The AI should not be discounted in assessment of the MLA as measures for children over eight years were consistent with findings of previous adult studies, however the AI measures were influenced by gender (p = .02).
The difference (p < .0001) between left and right feet for both measures NH (1.94 mm) and AI (.03) is considered
not clinically significant given the small differences obtained in the measurements. Use of a quartile distribution model for classification of the MLA height is recommended for both NH and AI measures.
Study 2 found that weight distribution on limbs in "typical" stance in normally developing children (n = 19) is asymmetrical (p < .0001; mean difference 1.88 kg) and that extremes of variation in weight distribution on limbs influence the measures of NH (p = .001) and AI (p < .0001).
Study 3 found that the weight distribution on limbs in "typical" stance in children with mild to moderate spastic cerebral palsy (n = 31) is asymmetrical (p < .0001; mean difference 2.5 kg). The study also explored the influence of topographical classification, skills/stance preference, presence of leg length inequality, gestational age at birth, and age of attainment of walking age on the NH and AI

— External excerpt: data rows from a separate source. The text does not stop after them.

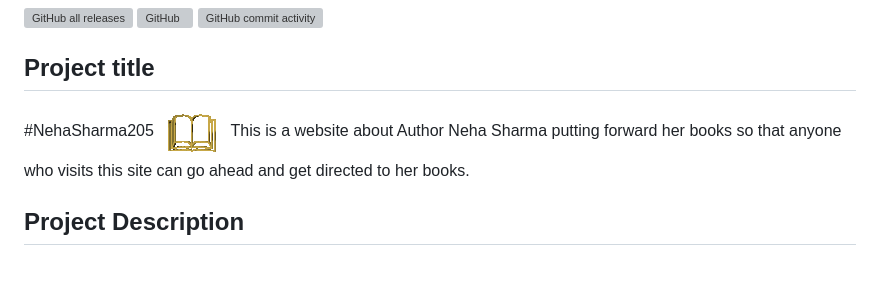
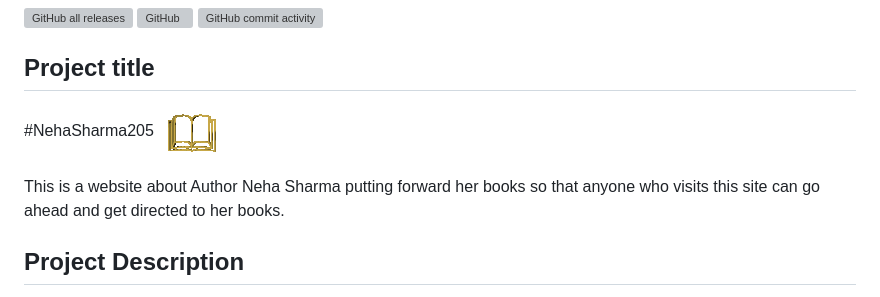
Before and after one commit to Terencelisa/Wattpad, a Markdown page: README.md, the part around the change. Rendered like a GitHub page; blank space fills up the shorter version; grey boxes are pictures that could not be loaded.

Commit message:
Trying to center them

```diff
--- a/README.md
+++ b/README.md
@@ -5,7 +5,8 @@
 
 ## Project title
 #NehaSharma205
-![Logo golden book](https://raw.githubusercontent.com/Terencelisa/Wattpad/11beca9d54e32d8c6d37d74aff6b941c552935dc/logo.png)
+![Logo golden book](https://raw.githubusercontent.com/Terencelisa/Wattpad/11beca9d54e32d8c6d37d74aff6b941c552935dc/logo.png#center)
+
 This is a website about Author Neha Sharma putting forward her books so that anyone who visits this site can go ahead and get directed to her books.
 
 ## Project Description
```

measures. Children with hemiplegia did not statistically differ in the measures of NH and AI compared to children with diplegia/quadriplegia. Skills/stance preference of limbs, leg length inequality less than two centimetres, gestational age at birth, and age of attainment of functional walking did not influence the measures of NH and AI in children with mild to moderate spastic CP
Study 4 compared data related to NH and AI of normally developing children with data of children with mild to moderate spastic CP Children aged five years six months to ten years four months with mild to moderate spastic hemiplegia differ significantly in measures of NH (p = .0004) when compared to non-impaired children of the same age. Children with mild to moderate spastic diplegia/quadriplegia statistically differ in both NH (p = .0015) and AI (p = .002) measures when compared to non-impaired children.
This study indicates that children with CP (n = 31)
had NH measures (58%) and AI measures (61%) outside the normal range. The trend for a low arched posture was identified in children with diplegia/quadriplegia and a trend for a high arched posture was identified in the "involved" limb in subjects with hemiplegia.
These studies established baseline data and a profile of the MLA in children. Against this baseline future measurements of children can be compared to establish the normality of the arch or to determine the need for intervention and assessment of intervention outcome. This study has provided new quantitative insight into the status of the MLA in children with CP.